By Patrick Wade URBANA, ILL.
The company owned by Jacksonville Jaguars owner Shad Khan is facing $57,000 in fines after the Occupational Safety and Health Administration found “serious” violations affecting workers at one of its plant. Workers at Flex-N-Gate Corp.’s plant in Urbana, known as Guardian West, were exposed to dangerous chemicals and did not receive proper training, examinations and monitoring from their employer, an OSHA spokeswoman told the News-Gazette.
Representatives for the company could not be reached for comment by the News-Gazette on Thursday or by the Times-Union on Saturday.
Flex-N-Gate Corp., headquartered in Urbana, is a manufacturer of bumpers and other parts for the automotive industry. The company employs more than 12,450 people at 50 manufacturing and nine product development and engineering facilities throughout the United States, Canada, Mexico, Argentina, Brazil and Spain.

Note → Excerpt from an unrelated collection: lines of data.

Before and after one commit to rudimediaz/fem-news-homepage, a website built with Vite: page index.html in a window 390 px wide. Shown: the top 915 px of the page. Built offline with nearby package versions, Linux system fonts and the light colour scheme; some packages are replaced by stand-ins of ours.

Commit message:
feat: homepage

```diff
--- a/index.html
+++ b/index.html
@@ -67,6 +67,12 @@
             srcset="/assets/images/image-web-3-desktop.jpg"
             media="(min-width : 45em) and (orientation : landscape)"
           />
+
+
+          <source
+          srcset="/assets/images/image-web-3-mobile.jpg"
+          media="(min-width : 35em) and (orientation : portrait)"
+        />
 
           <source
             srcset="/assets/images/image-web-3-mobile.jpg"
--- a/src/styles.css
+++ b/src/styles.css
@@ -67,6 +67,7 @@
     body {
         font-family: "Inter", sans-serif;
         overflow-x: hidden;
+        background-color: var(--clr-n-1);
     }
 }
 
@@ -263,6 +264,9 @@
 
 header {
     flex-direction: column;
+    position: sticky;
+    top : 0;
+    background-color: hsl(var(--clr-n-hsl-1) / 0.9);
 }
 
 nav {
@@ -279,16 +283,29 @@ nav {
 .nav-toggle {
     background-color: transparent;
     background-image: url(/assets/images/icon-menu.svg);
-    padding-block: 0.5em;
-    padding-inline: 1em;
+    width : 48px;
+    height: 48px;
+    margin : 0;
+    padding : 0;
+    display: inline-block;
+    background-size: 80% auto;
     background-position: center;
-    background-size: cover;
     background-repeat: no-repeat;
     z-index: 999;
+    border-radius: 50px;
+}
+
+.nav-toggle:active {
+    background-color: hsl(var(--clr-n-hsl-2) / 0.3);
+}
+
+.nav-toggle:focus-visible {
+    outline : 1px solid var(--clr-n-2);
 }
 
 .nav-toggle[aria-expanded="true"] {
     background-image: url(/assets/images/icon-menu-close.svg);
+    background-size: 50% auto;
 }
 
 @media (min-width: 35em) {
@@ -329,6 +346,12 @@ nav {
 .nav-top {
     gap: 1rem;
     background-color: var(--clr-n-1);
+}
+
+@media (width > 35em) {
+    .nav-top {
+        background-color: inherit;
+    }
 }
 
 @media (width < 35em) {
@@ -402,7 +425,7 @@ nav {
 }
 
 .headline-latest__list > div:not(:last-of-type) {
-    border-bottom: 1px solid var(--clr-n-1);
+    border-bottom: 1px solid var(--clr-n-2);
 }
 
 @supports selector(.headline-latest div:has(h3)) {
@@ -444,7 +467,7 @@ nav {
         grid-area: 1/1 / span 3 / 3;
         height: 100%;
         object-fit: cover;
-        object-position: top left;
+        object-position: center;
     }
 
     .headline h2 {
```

OSHA issued the citation for nine violations on Thursday resulting from a December 2011 inspection. All were classified as serious, which “occurs when there is substantial probability that death or serious physical harm could result from a hazard about which the employer knew or should have known,” according to an OSHA news release.
Four of the nine cite inadequate medical surveillance for workers exposed to chromium and chromic acid.

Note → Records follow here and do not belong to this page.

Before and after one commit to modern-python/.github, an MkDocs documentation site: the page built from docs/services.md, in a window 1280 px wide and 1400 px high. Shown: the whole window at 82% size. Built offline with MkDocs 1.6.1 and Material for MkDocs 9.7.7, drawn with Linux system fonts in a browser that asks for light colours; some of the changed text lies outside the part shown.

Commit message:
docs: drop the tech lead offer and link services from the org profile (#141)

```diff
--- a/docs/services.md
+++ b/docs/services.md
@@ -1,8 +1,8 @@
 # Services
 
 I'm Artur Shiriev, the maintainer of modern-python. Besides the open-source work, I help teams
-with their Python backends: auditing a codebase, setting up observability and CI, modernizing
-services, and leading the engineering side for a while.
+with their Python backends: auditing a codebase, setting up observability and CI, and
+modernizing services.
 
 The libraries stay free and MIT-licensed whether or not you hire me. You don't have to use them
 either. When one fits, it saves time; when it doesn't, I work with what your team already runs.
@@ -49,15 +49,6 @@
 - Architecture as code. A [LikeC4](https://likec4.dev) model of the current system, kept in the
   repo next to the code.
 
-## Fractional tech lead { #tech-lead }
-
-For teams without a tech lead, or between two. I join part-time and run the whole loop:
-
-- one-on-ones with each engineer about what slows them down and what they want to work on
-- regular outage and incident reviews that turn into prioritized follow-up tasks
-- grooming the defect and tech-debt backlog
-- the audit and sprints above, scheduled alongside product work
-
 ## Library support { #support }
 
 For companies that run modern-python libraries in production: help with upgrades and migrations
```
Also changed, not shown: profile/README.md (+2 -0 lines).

“Chromium produces small dust particles that, when breathed, can be dangerous to your health,” OSHA spokeswoman Rhonda Burke said.
The chemical can irritate or damage workers’ noses, throats and lungs, according to OSHA, and may cause lung cancer if inhaled at high levels.
Flex-N-Gate failed to provide periodic examinations of exposed body parts, especially nostrils; implement an effective respiratory program that includes training; identify and evaluate respiratory hazards; provide medical evaluations for respirator use; and provide fit-testing for respirators, OSHA stated.
The remaining violations were issued for Flex-N-Gate’s failure to monitor the average exposure to chromium for each employee; maintain surfaces free of chromium accumulations; provide effective information and training on hazardous chemicals in the work area during a worker’s initial assignment or when a new hazard is introduced to the work area; and provide medical examinations for chromium exposure while ensuring that the medical professional conducting exams has copies of the exposure standards as well as a description of employees’ duties.
Part of the problem, Burke said, was that Flex-N-Gate did not adequately communicate training and hazards to its employees. The plant has a high concentration of Congolese workers whose native language is French.
Flex-N-Gate has 15 business days to fix the violations, request an informal conference with OSHA’s area director, or contest the findings before the independent Occupational Safety and Health Review Commission.
Guardian West previously was inspected by OSHA in October 2010, resulting in citations for two serious violations.
Read more at Jacksonville.com: http://jacksonville.com/news/metro/2012-06-17/story/company-owned-jaguars-owner-cited-osha#ixzz1yAGAkQqW